**Recorded data**.
^^^^^^^^

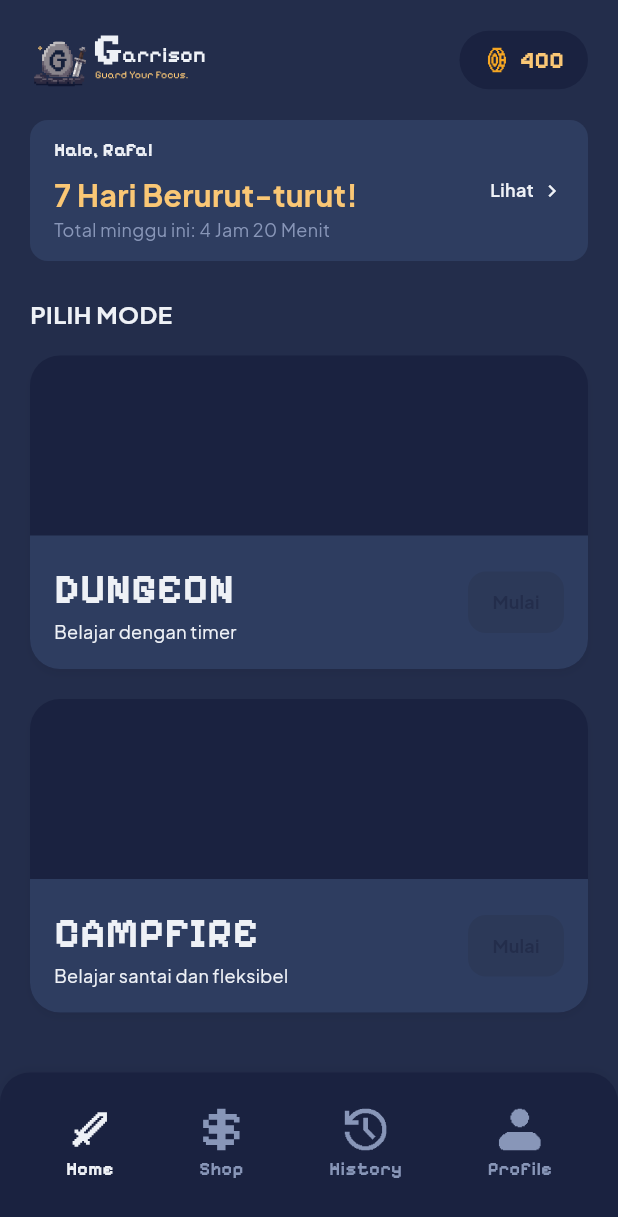
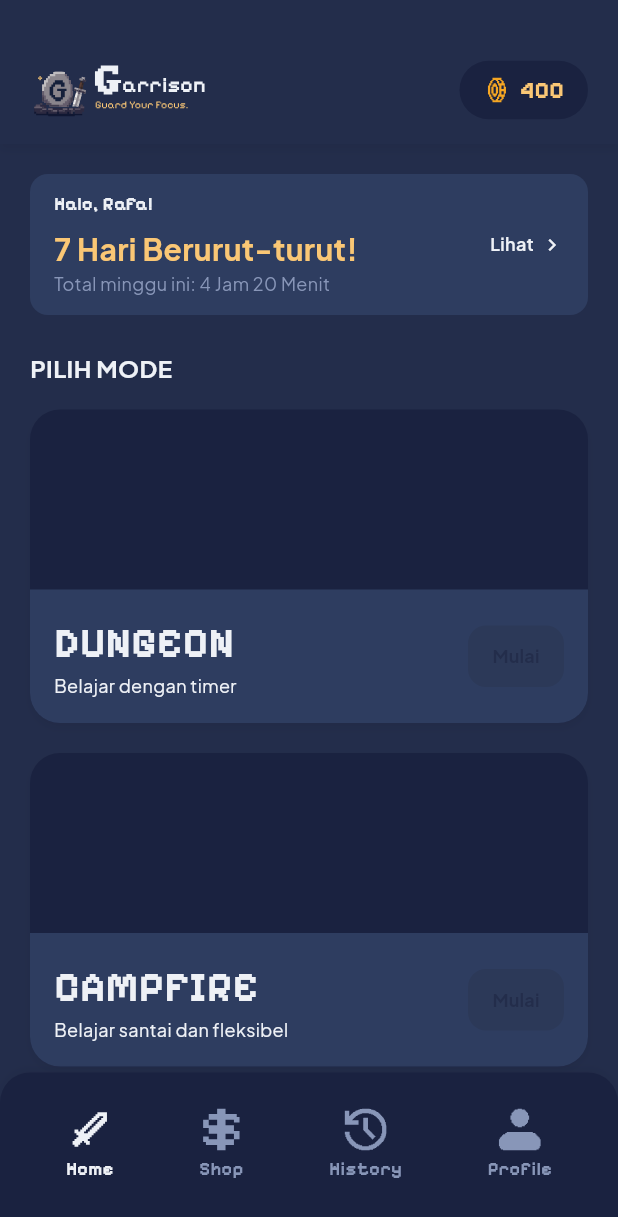
Before and after one commit to RafasyaSubhan/garrison, a Flutter app: the screen it shows after launch, on a phone screen of 412 x 824 dp. Shown: the top 1217 px of the screen. Run offline on Flutter 3.47's test engine with Material 3 defaults, Android fonts, the light colour scheme and no system bars; our stand-ins replace flutter_svg.

Commit message:
refactor: change header stayed on top

```diff
--- a/lib/pages/history_page.dart
+++ b/lib/pages/history_page.dart
@@ -1,6 +1,6 @@
 import 'package:flutter/material.dart';
-import '../constants/app_colors.dart';
-import '../constants/app_text_styles.dart';
+
+import '../widgets/header.dart';
 import '../widgets/navbar.dart';
 
 class HistoryPage extends StatelessWidget {
@@ -10,13 +10,10 @@ class HistoryPage extends StatelessWidget {
   Widget build(BuildContext context) {
     return Scaffold(
       body: SafeArea(
-        child: Center(
-          child: Text(
-            'HISTORY SCREEN',
-            style: AppTextStyles.h4.copyWith(
-              color: AppColors.textPrimary,
-            ),
-          ),
+        child: Column(
+          children: [
+            const AppHeader(),
+          ],
         ),
       ),
       bottomNavigationBar: const Navbar(currentIndex: 2),
--- a/lib/pages/home_page.dart
+++ b/lib/pages/home_page.dart
@@ -3,7 +3,7 @@ import 'package:flutter/material.dart';
 import '../constants/app_colors.dart';
 import '../constants/app_text_styles.dart';
 import '../widgets/navbar.dart';
-import '../widgets/home_header.dart';
+import '../widgets/header.dart';
 import '../widgets/streak_card.dart';
 import '../widgets/mode_card.dart';
 
@@ -14,13 +14,17 @@ class HomePage extends StatelessWidget {
   Widget build(BuildContext context) {
     return Scaffold(
       body: SafeArea(
+        child: Column(
+          children: [
+            const AppHeader(),
+
+            Expanded(
               child: SingleChildScrollView(
                 child: Padding(
-            padding: const EdgeInsets.all(20),
+                  padding: const EdgeInsets.symmetric(horizontal: 20),
                   child: Column(
                     crossAxisAlignment: CrossAxisAlignment.start,
                     children: [
-                const HomeHeader(),
                       const SizedBox(height: 20),
 
                       const StreakCard(),
@@ -46,9 +50,14 @@ class HomePage extends StatelessWidget {
                         title: 'CAMPFIRE',
                         description: 'Belajar santai dan fleksibel',
                       ),
+
+                      const SizedBox(height: 20),
                     ],
                   ),
                 ),
+              ),
+            ),
+          ],
         ),
       ),
       bottomNavigationBar: const Navbar(currentIndex: 0),
--- a/lib/pages/shop_page.dart
+++ b/lib/pages/shop_page.dart
@@ -3,7 +3,7 @@ import 'package:flutter/material.dart';
 import '../constants/app_colors.dart';
 import '../constants/app_text_styles.dart';
 import '../constants/app_assets.dart';
-import '../widgets/home_header.dart';
+import '../widgets/header.dart';
 import '../widgets/navbar.dart';
 import '../widgets/shop_item_card.dart';
 
@@ -13,15 +13,11 @@ class ShopPage extends StatelessWidget {
   @override
   Widget build(BuildContext context) {
     return Scaffold(
-      backgroundColor: AppColors.backgroundBase,
       body: SafeArea(
         child: Column(
           crossAxisAlignment: CrossAxisAlignment.start,
           children: [
-            const Padding(
-              padding: EdgeInsets.all(20),
-              child: HomeHeader(),
-            ),
+            const AppHeader(),
 
             Expanded(
               child: SingleChildScrollView(
--- /dev/null
+++ b/lib/widgets/header.dart
@@ -0,0 +1,68 @@
+import 'package:flutter/material.dart';
+import 'package:flutter_svg/flutter_svg.dart';
+import 'package:garrison/constants/app_text_styles.dart';
+
+import '../constants/app_assets.dart';
+import '../constants/app_colors.dart';
+
+class AppHeader extends StatelessWidget {
+  const AppHeader({super.key});
+
+  @override
+  Widget build(BuildContext context) {
+    return Container(
+      width: double.infinity,
+      padding: const EdgeInsets.only(
+        top: 40,
+        left: 20,
+        right: 20,
+        bottom: 16,
+      ),
+      decoration: BoxDecoration(
+        color: AppColors.backgroundBase,
+        boxShadow: [
+          BoxShadow(
+            color: Colors.black.withValues(alpha: 0.05),
+            offset: const Offset(0, 4),
+            blurRadius: 4,
+          ),
+        ],
+      ),
+      child: Row(
+        mainAxisAlignment: MainAxisAlignment.spaceBetween,
+        children: [
+          SvgPicture.asset(
+            AppAssets.appLogo,
+            height: 40,
+          ),
+          Container(
+            padding: const EdgeInsets.symmetric(
+              horizontal: 16,
+              vertical: 8,
+            ),
+            decoration: BoxDecoration(
+              color: AppColors.backgroundElevated,
+              borderRadius: BorderRadius.circular(999),
+            ),
+            child: Row(
+              children: [
+                SvgPicture.asset(
+                  AppAssets.coin,
+                  width: 18,
+                  height: 18,
+                ),
+                const SizedBox(width: 6),
+                Text(
+                  '400',
+                  style: AppTextStyles.c5.copyWith(
+                    color: AppColors.gold,
+                  ),
+                ),
+              ],
+            ),
+          ),
+        ],
+      ),
+    );
+  }
+}
--- a/lib/widgets/home_header.dart
+++ /dev/null
@@ -1,50 +0,0 @@
-import 'package:flutter/material.dart';
-import 'package:flutter_svg/flutter_svg.dart';
-import 'package:garrison/constants/app_text_styles.dart';
-
-import '../constants/app_assets.dart';
-import '../constants/app_colors.dart';
-
-class HomeHeader extends StatelessWidget {
-  const HomeHeader({super.key});
-
-  @override
-  Widget build(BuildContext context) {
-    return Row(
-      mainAxisAlignment: MainAxisAlignment.spaceBetween,
-      children: [
-        SvgPicture.asset(
-          AppAssets.appLogo,
-          height: 40,
-        ),
-
-        Container(
-          padding: const EdgeInsets.symmetric(
-            horizontal: 16,
-            vertical: 8,
-          ),
-          decoration: BoxDecoration(
-            color: AppColors.backgroundElevated,
-            borderRadius: BorderRadius.circular(999),
-          ),
-          child: Row(
-            children: [
-              SvgPicture.asset(
-                AppAssets.coin,
-                width: 18,
-                height: 18,
-              ),
-              const SizedBox(width: 6),
-              Text(
-                '400',
-                style: AppTextStyles.c5.copyWith(
-                  color: AppColors.gold
-                )
-              ),
-            ],
-          ),
-        ),
-      ],
-    );
-  }
-}
```
Lines whose indentation alone changed are shown as unchanged.
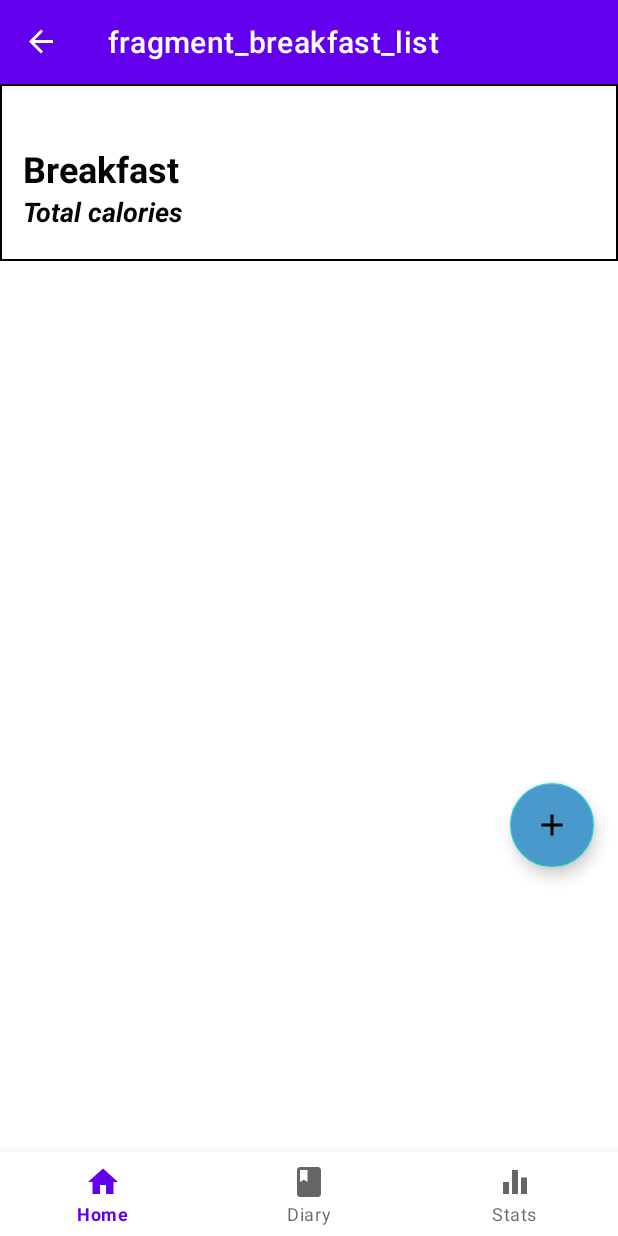
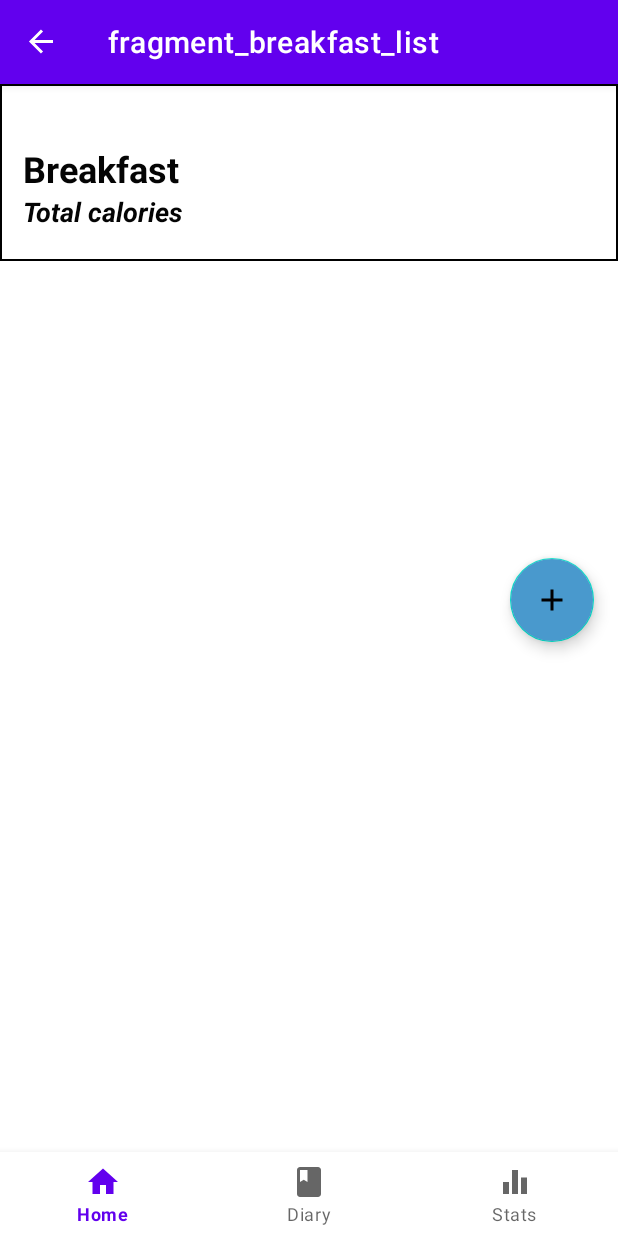
Before and after one commit to ythivend/calories-counter2, an Android app: the breakfastListFragment screen opened through its navigation route, on a phone screen of 412 x 824 dp. Run offline under Robolectric (Android 15) with nearby library versions, the phone set to English and light mode, and no system bars; our stand-ins replace navigation-ui.

```diff
--- a/app/build.gradle
+++ b/app/build.gradle
@@ -13,6 +13,7 @@ android {
         targetSdkVersion 30
         versionCode 1
         versionName "1.0"
+        multiDexEnabled true
 
         testInstrumentationRunner "androidx.test.runner.AndroidJUnitRunner"
     }
@@ -42,6 +43,9 @@ dependencies {
     implementation 'com.google.firebase:firebase-bom:27.1.0'
     implementation 'com.google.firebase:firebase-analytics:18.0.3'
     implementation 'com.firebaseui:firebase-ui-firestore:3.1.3'
+    implementation 'com.google.firebase:firebase-firestore:21.4.0'
+
+    implementation 'androidx.multidex:multidex:2.0.1'
 
     testImplementation 'junit:junit:4.+'
     androidTestImplementation 'androidx.test.ext:junit:1.1.2'
--- a/app/src/main/java/com/example/caloriescounter/breakfastListFragment.java
+++ b/app/src/main/java/com/example/caloriescounter/breakfastListFragment.java
@@ -13,6 +13,8 @@ import android.view.View;
 import android.view.ViewGroup;
 import android.widget.Button;
 
+import com.google.android.material.floatingactionbutton.FloatingActionButton;
+
 
 public class breakfastListFragment extends Fragment {
 
@@ -27,10 +29,13 @@ public class breakfastListFragment extends Fragment {
                              Bundle savedInstanceState) {
         // Inflate the layout for this fragment
         View view = inflater.inflate(R.layout.fragment_breakfast_list, container, false);
-        /*Button button = view.findViewById(R.id.breakfast_fab);
+        FloatingActionButton button;
+        button = view.findViewById(R.id.breakfast_fab);
+        button.setOnClickListener(v -> {
+            NavController navController = NavHostFragment.findNavController(this);
+            navController.navigate(R.id.action_breakfastListFragment_to_listFragment);
+        });
 
-        NavController navController = NavHostFragment.findNavController(this);
-        navController.navigate(R.id.action_breakfastListFragment_to_listFragment);
-        */return view;
+        return view;
     }
 }
--- a/app/src/main/res/layout/fragment_breakfast_list.xml
+++ b/app/src/main/res/layout/fragment_breakfast_list.xml
@@ -55,7 +55,8 @@
     <LinearLayout
         android:layout_width="match_parent"
         android:layout_height="wrap_content"
-        android:layout_marginTop="450dp"
+        android:layout_marginTop="300dp"
+        android:background="#00FFFFFF"
         android:orientation="vertical">
 
         <!-- Floating Action Button need to be in the first layout to appear -->
@@ -67,10 +68,10 @@
             android:layout_margin="16dp"
             android:layout_marginRight="16dp"
             android:backgroundTint="#4999CD"
-            app:fabSize="normal"
             android:clickable="true"
             android:focusable="true"
-            android:src="@drawable/ic_baseline_add_24" />
+            android:src="@drawable/ic_baseline_add_24"
+            app:fabSize="normal" />
 
     </LinearLayout>
 
--- a/app/src/main/res/layout/fragment_list.xml
+++ b/app/src/main/res/layout/fragment_list.xml
@@ -6,10 +6,6 @@
     tools:context=".listFragment">
 
     <!-- TODO: Update blank fragment layout -->
-    <TextView
-        android:layout_width="match_parent"
-        android:layout_height="match_parent"
-        android:text="@string/hello_blank_fragment" />
 
     <LinearLayout
         android:layout_width="match_parent"
```
Also changed, not shown: app/src/main/java/com/example/caloriescounter/listFragment.java (+46 -22 lines).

^^^^^^^^

Across all the entries, count the lines that contain the string "build", and give that number without anything else.

7